[DATA LISTING]:
::::::::::

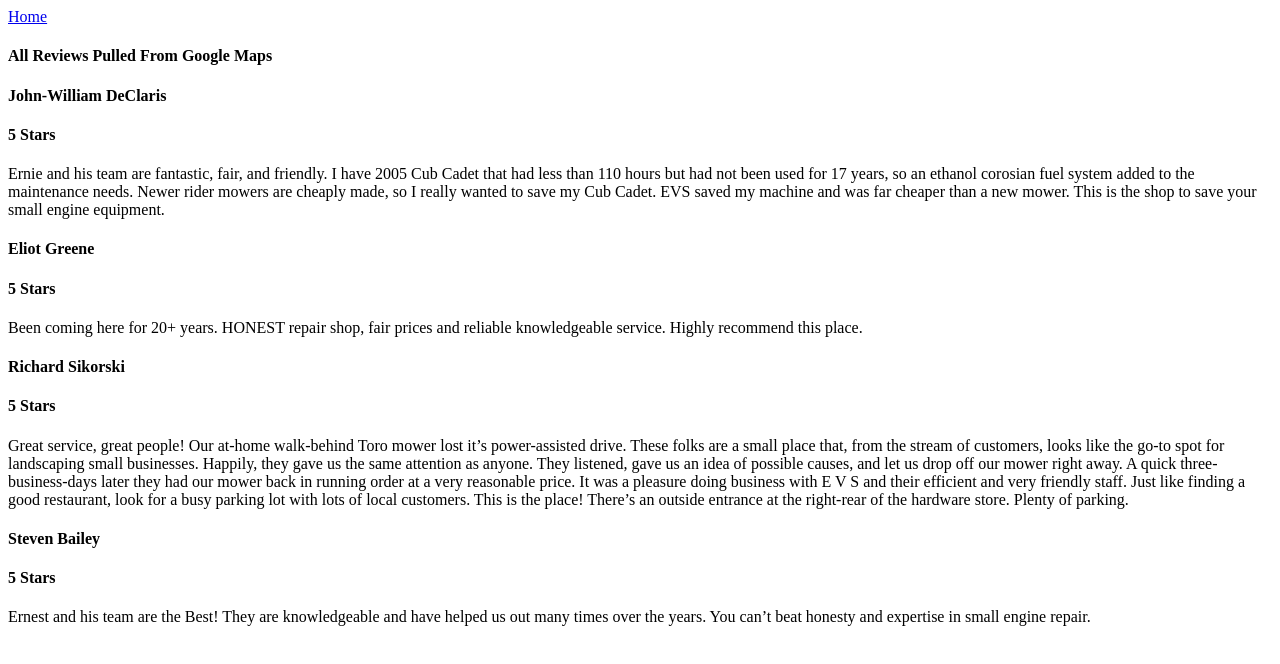
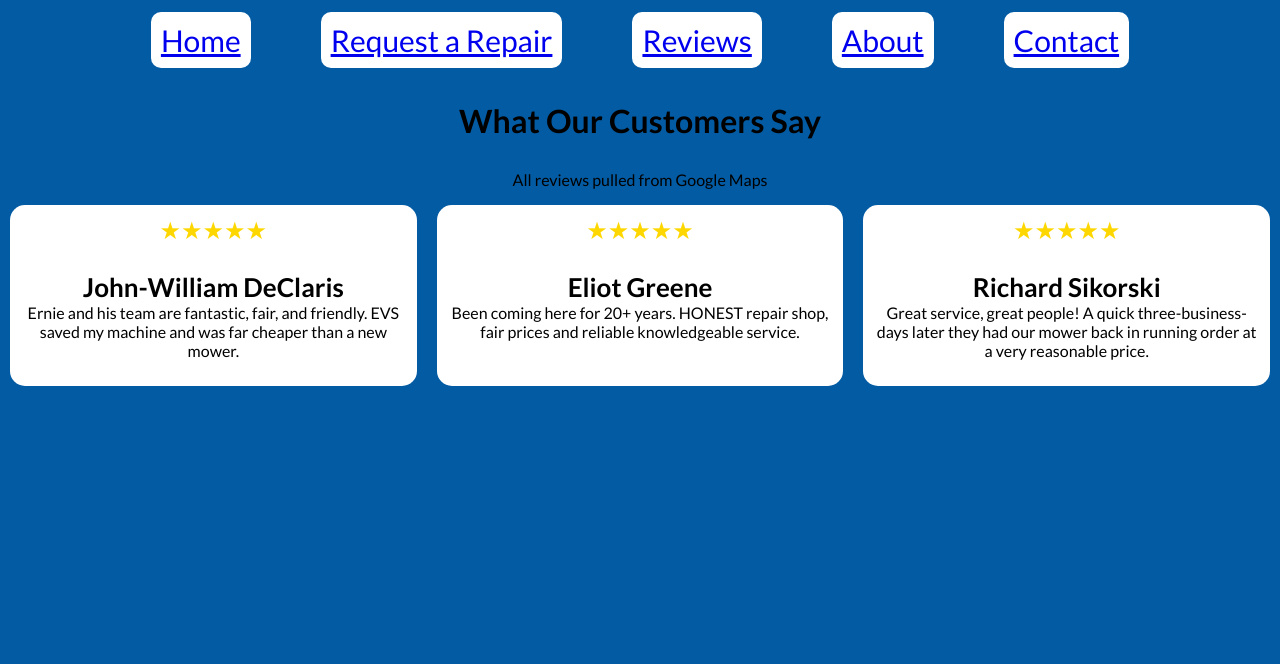
Before and after one commit to norrie-adams/EVS-Small-Engine-Repair-Site, a plain HTML site: page reviews.html in a window 1280 px wide. Drawn offline with Linux system fonts and the light colour scheme.

Commit message:
Update reviews.html

```diff
--- a/reviews.html
+++ b/reviews.html
@@ -2,24 +2,41 @@
 <html lang="en">
 <head>
     <meta charset="UTF-8">
-    <meta name="viewport" content="width=device-width, initial-scale=1.0">
-    <title>Reviews</title>
+    <title>Customer Reviews - EVS</title>
+    <link rel="stylesheet" href="style.css">
 </head>
 <body>
-    <a href="index.html">Home</a>
-    <h4>All Reviews Pulled From Google Maps</h4>
-    <h4>John-William DeClaris</h4>
-    <h4>5 Stars</h4>
-    <p>Ernie and his team are fantastic, fair, and friendly.  I have 2005 Cub Cadet that had less than 110 hours but had not been used for 17 years, so an ethanol corosian fuel system added to the maintenance needs.  Newer rider mowers are cheaply made, so I really wanted to save my Cub Cadet.  EVS  saved my machine and was far cheaper than a new mower. This is the shop to save your small engine equipment.</p>
-    <h4>Eliot Greene</h4>
-    <h4>5 Stars</h4>
-    <p>Been coming here for 20+ years. HONEST repair shop, fair prices and reliable knowledgeable service. Highly recommend this place.</p>
-    <h4>Richard Sikorski</h4>
-    <h4>5 Stars</h4>
-    <p>Great service, great people!  Our at-home walk-behind Toro mower lost it’s power-assisted drive. These folks are a small place that, from the stream of customers, looks like the go-to spot for landscaping small businesses. Happily, they gave us the same attention as anyone. They listened, gave us an idea of possible causes, and let us drop off our mower right away. A quick three-business-days later they had our mower back in running order at a very reasonable price. It was a pleasure doing business with E V S and their efficient and very  friendly staff. Just like finding a good restaurant, look for a busy parking lot with lots of local customers. This is the place! There’s an outside entrance at the right-rear of the hardware store. Plenty of parking.</p>
-    <h4>Steven Bailey</h4>
-    <h4>5 Stars</h4>
-    <p>Ernest and his team are the Best! They are knowledgeable and have helped us out many times over the years. You can’t beat honesty and expertise in small engine repair.</p>
+<header>
+    <nav class="nav-bar">
+        <a href="index.html" class="navbutton">Home</a>
+        <a href="requests.html" class="navbutton">Request a Repair</a>
+        <a href="reviews.html" class="navbutton">Reviews</a>
+        <a href="about.html" class="navbutton">About</a>
+        <a href="contact.html" class="navbutton">Contact</a>
+    </nav>
+</header>
 
+<main class="container">
+    <h1 style="text-align: center; margin-bottom: 30px;">What Our Customers Say</h1>
+    <p style="text-align: center;">All reviews pulled from Google Maps</p>
+
+    <div class="reviews-row" style="flex-wrap: wrap;">
+        <div class="review-card">
+            <span class="star">★★★★★</span>
+            <h3>John-William DeClaris</h3>
+            <p>Ernie and his team are fantastic, fair, and friendly. EVS saved my machine and was far cheaper than a new mower.</p>
+        </div>
+        <div class="review-card">
+            <span class="star">★★★★★</span>
+            <h3>Eliot Greene</h3>
+            <p>Been coming here for 20+ years. HONEST repair shop, fair prices and reliable knowledgeable service.</p>
+        </div>
+        <div class="review-card">
+            <span class="star">★★★★★</span>
+            <h3>Richard Sikorski</h3>
+            <p>Great service, great people! A quick three-business-days later they had our mower back in running order at a very reasonable price.</p>
+        </div>
+    </div>
+</main>
 </body>
 </html>
```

::::::::::

Each line that contains the string "href" should be copied from the data above.

[EXERCISE RESPONSE]:
+    <link rel="stylesheet" href="style.css">
-    <a href="index.html">Home</a>
+        <a href="index.html" class="navbutton">Home</a>
+        <a href="requests.html" class="navbutton">Request a Repair</a>
+        <a href="reviews.html" class="navbutton">Reviews</a>
+        <a href="about.html" class="navbutton">About</a>
+        <a href="contact.html" class="navbutton">Contact</a>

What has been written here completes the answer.